## WHAT THE TASK ASKS:
Select, from the data, each line where "recx" occurs.

Image comparison data:
Content starts

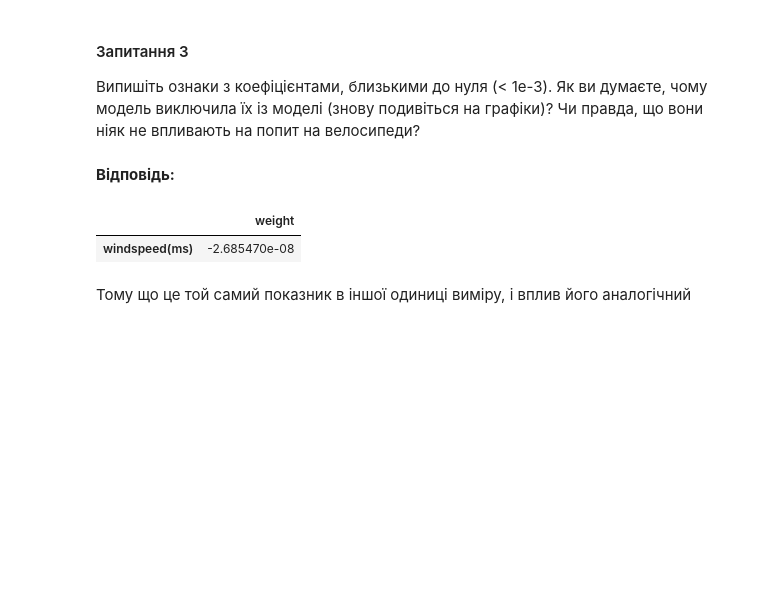
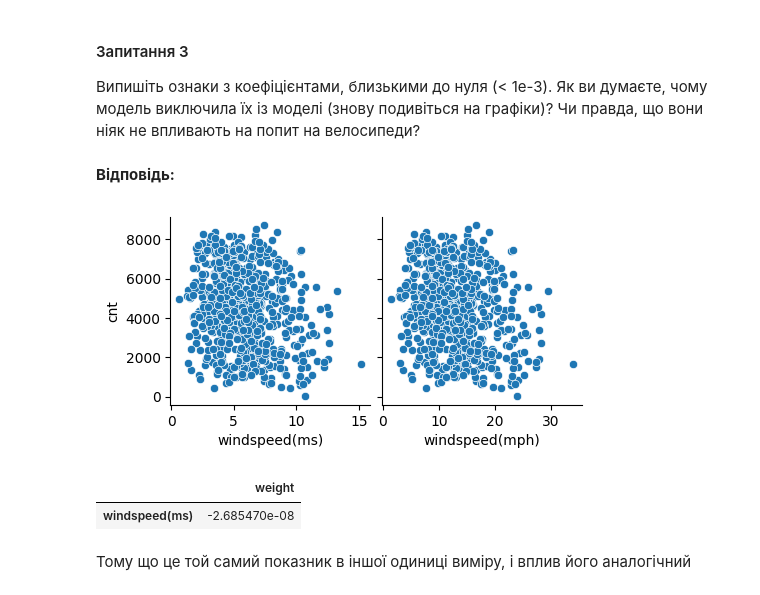
Before and after one commit to tarsweb-Python-GOIT/DS-HW, a Jupyter notebook: hw-04.ipynb, the cells around one changed output. Cells and saved outputs as stored; diff of their text form; code cells hidden in the pictures; blank space fills up the shorter version.

```diff
--- a/hw-04.ipynb
+++ b/hw-04.ipynb
@@ -547,11 +548,17 @@ __Відповідь:__
 # %%
 data_weights_bellow_zero = (
     data_weights[data_weights.abs() < 1e-3].dropna()
     .sort_values(by="weight", ascending=True)
 )
 
+sns.pairplot(
+    df, x_vars=["windspeed(ms)", "windspeed(mph)"], y_vars=df_target_column
+)
+plt.show()
+
 data_weights_bellow_zero
 # %% [output]
+[figure, added]
 |  | weight |
 | windspeed(ms) | -2.685470e-08 |
 # %% [markdown]
```
Also changed, not shown: parts of 1 cell of this notebook.
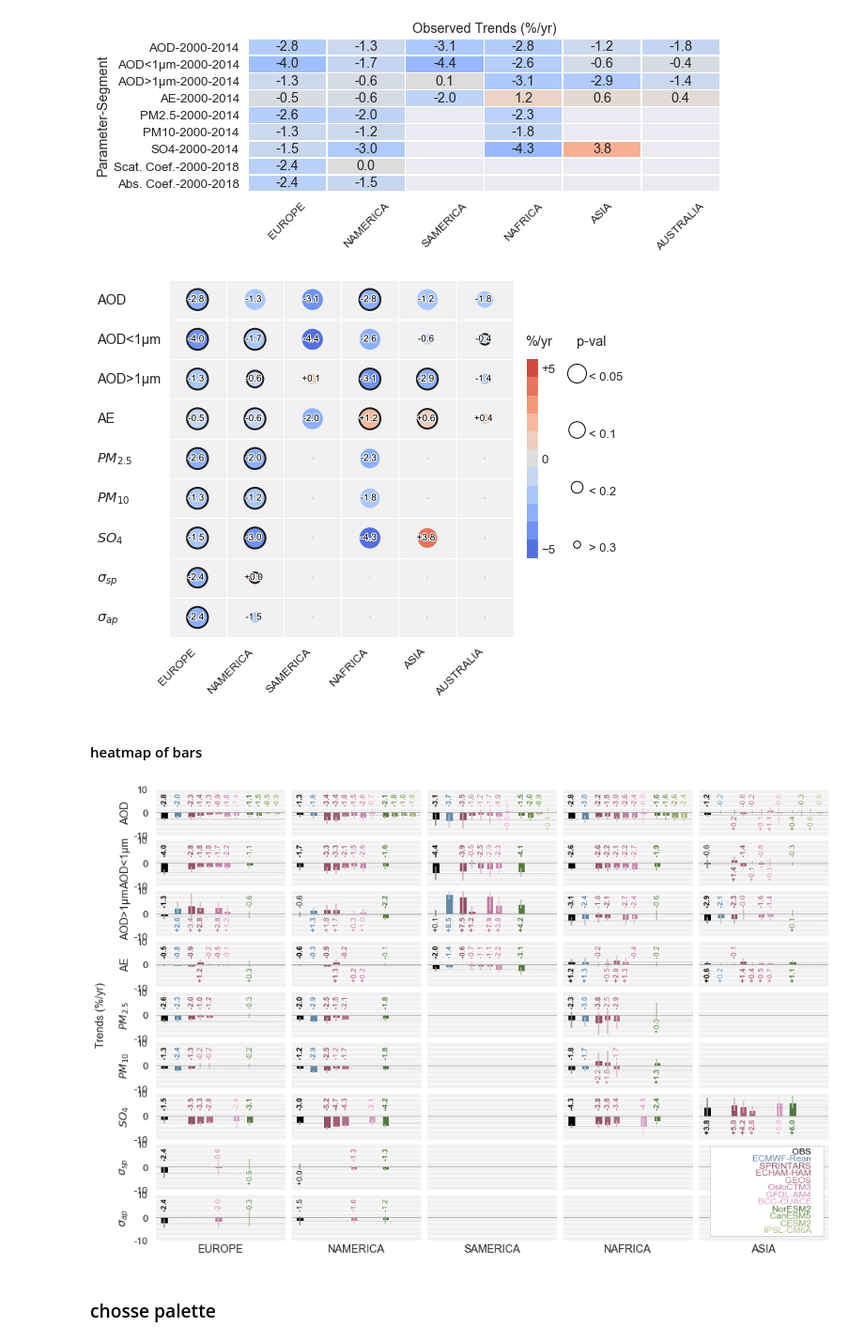
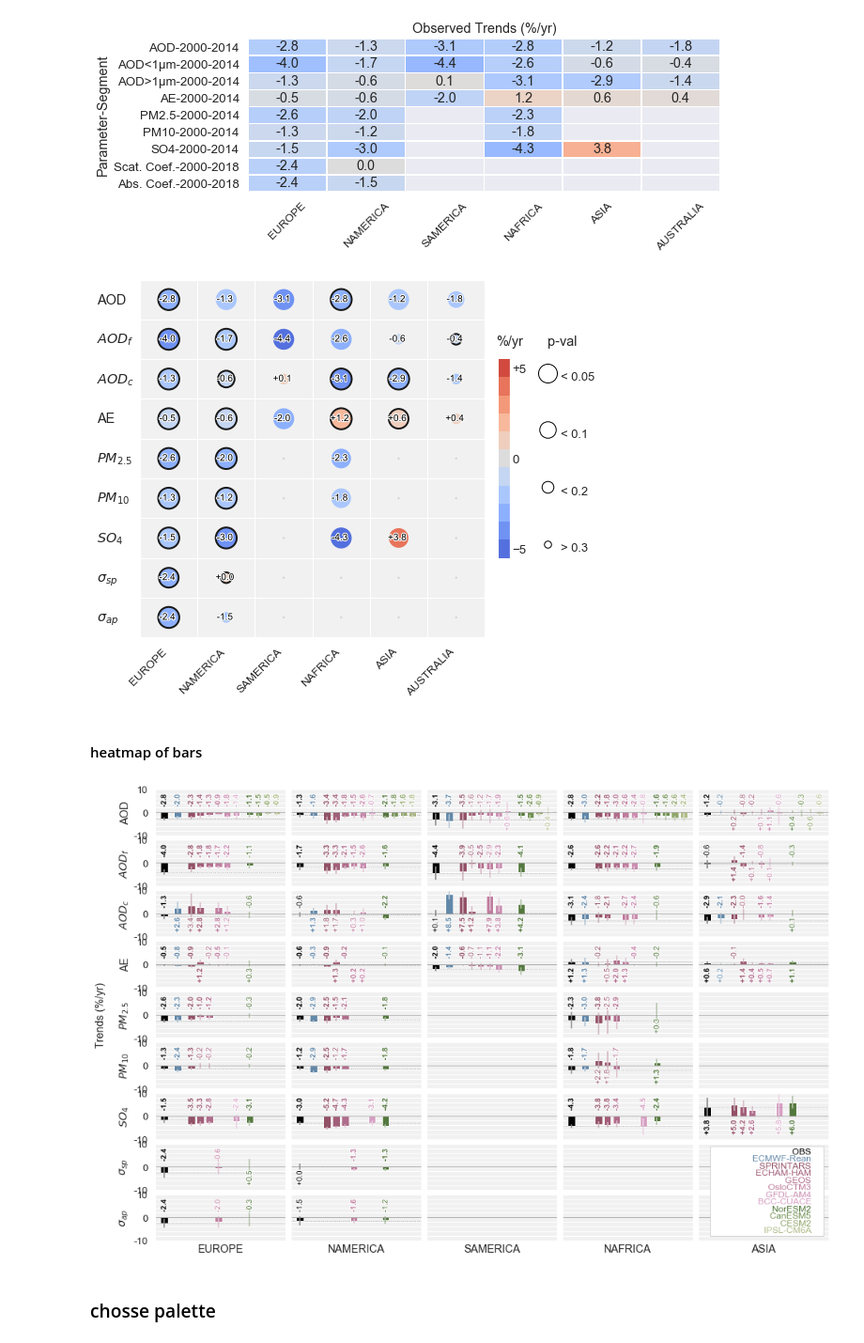
Before and after one commit to AugustinMortier/aerosol_trends, a Jupyter notebook: scripts/heatmap.ipynb, the cells around one changed output. Shown at 94% size. Saved outputs shown, nothing was run; the diff lists cells and outputs as text; code cells hidden in the pictures.

```diff
--- a/scripts/heatmap.ipynb
+++ b/scripts/heatmap.ipynb
@@ -538,7 +538,7 @@ def heatmap(x, y, **kwargs):
         else:
             x_ylabels = -3
         if 'group_segments' in kwargs:
-            x_ylabels = -1.75
+            x_ylabels = -1.25
 
         for i, h in enumerate(heights):
             props = dict(facecolor='white', alpha=0.5, clip_box=[[-2, ytxts[i]],[0, ytxts[i]-heights[i]]])
@@ -552,6 +552,10 @@ def heatmap(x, y, **kwargs):
                variables[i]='$PM_{10}$'
             if variables[i]=='PM2.5':
                variables[i]='$PM_{2.5}$'
+            if variables[i]=='AOD<1µm':
+               variables[i]='$AOD_{f}$'
+            if variables[i]=='AOD>1µm':
+               variables[i]='$AOD_{c}$'
 
 
             ax.text(x_ylabels,ytxts[i] - heights[i]/2 +0.4,variables[i],weight="normal", bbox=props)
@@ -1050,7 +1066,7 @@ fig = plt.gcf()
 fig.set_size_inches(8, 7)
 plt.savefig('figs/heatmaps/OBS.png', dpi=300, bbox_inches='tight')
 # %% [output]
-[figure, old version]
+[figure, new version]
 # %% [markdown]
 #### heatmap of bars
 # %%
@@ -1168,6 +1184,10 @@ for il, parameter in enumerate(parameters):
                 labp = '$\sigma_{sp}$'
             if labp=='Abs. Coef.':
                 labp = '$\sigma_{ap}$'
+            if labp=='AOD<1µm':
+                labp = '$AOD_{f}$'
+            if labp=='AOD>1µm':
+                labp = '$AOD_{c}$'
 
             ax.set_ylabel(labp, fontweight='normal')
         if il==len(parameters)-1:
@@ -1187,34 +1207,34 @@ dy = 0.012
 sources = ['OBS']
 sources.extend(all_mods)
 ly0 = 0.6
 grp = ''
 for i, source in enumerate(sources):
     if source!='OBS':
         txt = get_all_mods()[source]['name']
     else:
         txt = 'OBS'
     plt.gcf().text(x0,y0-i*dy,'{:>20}'.format(txt),color=get_color2_mod(source),fontsize=12, ha='right', zorder=100, transform=fig.transFigure, figure=fig)
 
 #draw filled rectangle below that
 import matplotlib.patches as patches
 width, height = 0.13, 0.15
 fig.patches.extend([plt.Rectangle((1-width-0.106,0.1320),width,height,
                                   fill=True, ec='lightgray', fc='white', alpha=1, zorder=99,
                                   transform=fig.transFigure, figure=fig)])
 
 
 #set ylabel for the plot
 plt.ylabel('Trends (%/yr)',labelpad=65,fontweight='normal')
 
 fx = 1.0
 fig.set_size_inches(16*fx,16*fx)
 fig = plt.gcf()
 plt.savefig('figs/heatmaps/BARS.png', dpi=300, bbox_inches='tight')
 
 fig.set_size_inches(16*fx,11*fx)
 plt.savefig('figs/heatmaps/BARS-16x9.png', dpi=300, bbox_inches='tight')
 # %% [output]
-[figure, old version]
+[figure, new version]
 # %% [markdown]
 ### chosse palette
 # %%
```
Also changed, not shown: parts of 3 cells of this notebook, 10 other files.
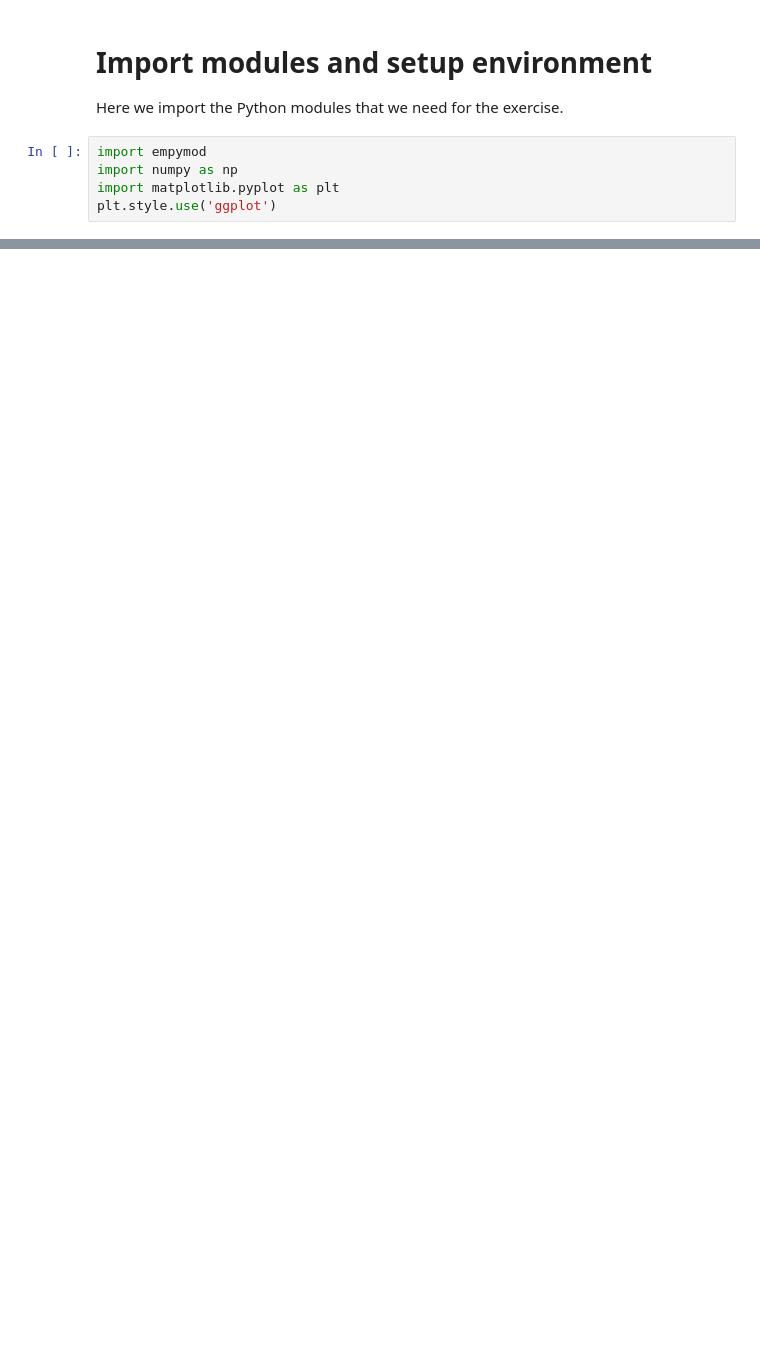
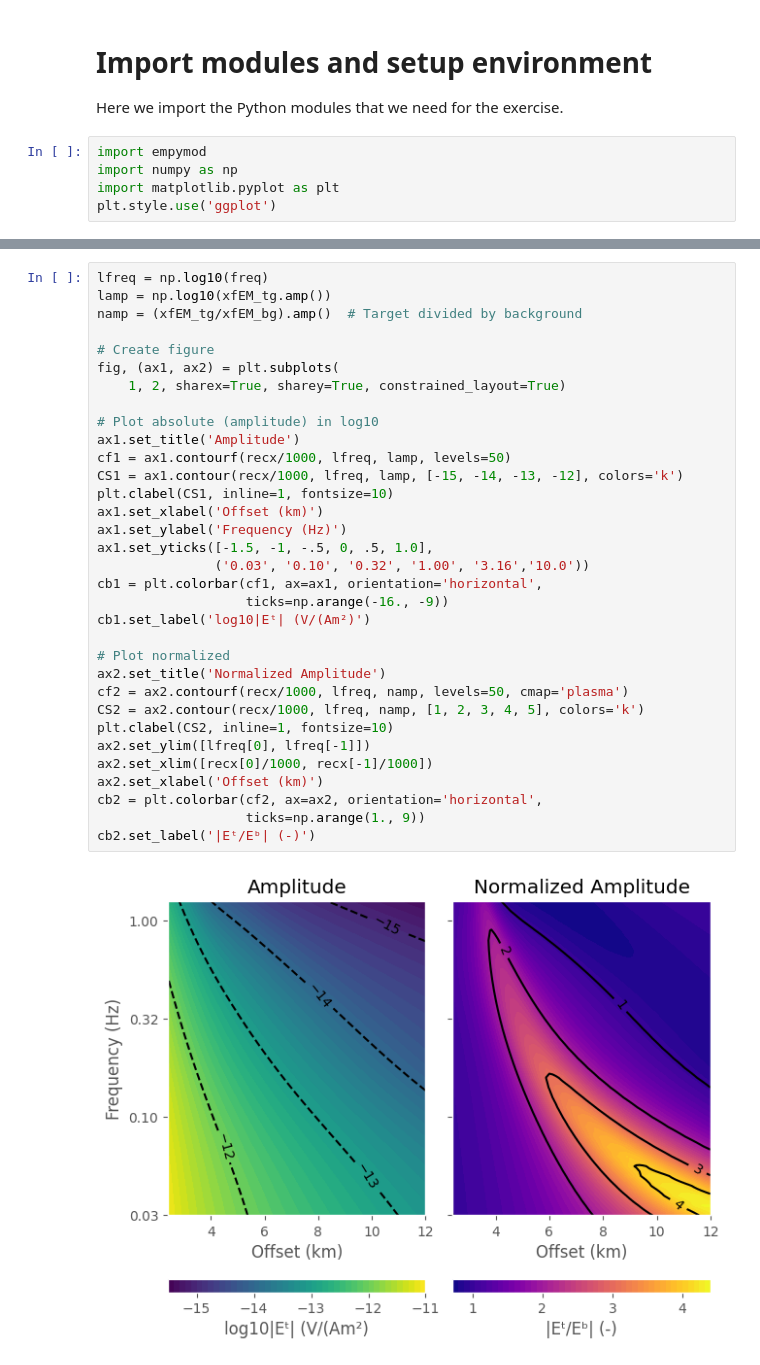
Before and after one commit to michpaulatto/AppliedGeophysicsExercises, a Jupyter notebook: Notebooks/6_csem.ipynb, the cells around one changed output, grey strips where cells are left out. Drawn from its saved outputs; the diff is of its cells as text; blank space fills up the shorter version.

```diff
--- a/Notebooks/6_csem.ipynb
+++ b/Notebooks/6_csem.ipynb
@@ -88,0 +149,35 @@ ax2.yaxis.tick_right()
+# %%
+lfreq = np.log10(freq)
+lamp = np.log10(xfEM_tg.amp())
+namp = (xfEM_tg/xfEM_bg).amp()  # Target divided by background
+
+# Create figure
+fig, (ax1, ax2) = plt.subplots(
+    1, 2, sharex=True, sharey=True, constrained_layout=True)
+
+# Plot absolute (amplitude) in log10
+ax1.set_title('Amplitude')
+cf1 = ax1.contourf(recx/1000, lfreq, lamp, levels=50)
+CS1 = ax1.contour(recx/1000, lfreq, lamp, [-15, -14, -13, -12], colors='k')
+plt.clabel(CS1, inline=1, fontsize=10)
+ax1.set_xlabel('Offset (km)')
+ax1.set_ylabel('Frequency (Hz)')
+ax1.set_yticks([-1.5, -1, -.5, 0, .5, 1.0],
+               ('0.03', '0.10', '0.32', '1.00', '3.16','10.0'))
+cb1 = plt.colorbar(cf1, ax=ax1, orientation='horizontal',
+                   ticks=np.arange(-16., -9))
+cb1.set_label('log10|Eᵗ| (V/(Am²)')
+
+# Plot normalized
+ax2.set_title('Normalized Amplitude')
+cf2 = ax2.contourf(recx/1000, lfreq, namp, levels=50, cmap='plasma')
+CS2 = ax2.contour(recx/1000, lfreq, namp, [1, 2, 3, 4, 5], colors='k')
+plt.clabel(CS2, inline=1, fontsize=10)
+ax2.set_ylim([lfreq[0], lfreq[-1]])
+ax2.set_xlim([recx[0]/1000, recx[-1]/1000])
+ax2.set_xlabel('Offset (km)')
+cb2 = plt.colorbar(cf2, ax=ax2, orientation='horizontal',
+                   ticks=np.arange(1., 9))
+cb2.set_label('|Eᵗ/Eᵇ| (-)')
+# %% [output]
+[figure, added]
```
Also changed, not shown: parts of 6 cells of this notebook.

Content ends

## TASK RESPONSE:
+cf1 = ax1.contourf(recx/1000, lfreq, lamp, levels=50)
+CS1 = ax1.contour(recx/1000, lfreq, lamp, [-15, -14, -13, -12], colors='k')
+cf2 = ax2.contourf(recx/1000, lfreq, namp, levels=50, cmap='plasma')
+CS2 = ax2.contour(recx/1000, lfreq, namp, [1, 2, 3, 4, 5], colors='k')
+ax2.set_xlim([recx[0]/1000, recx[-1]/1000])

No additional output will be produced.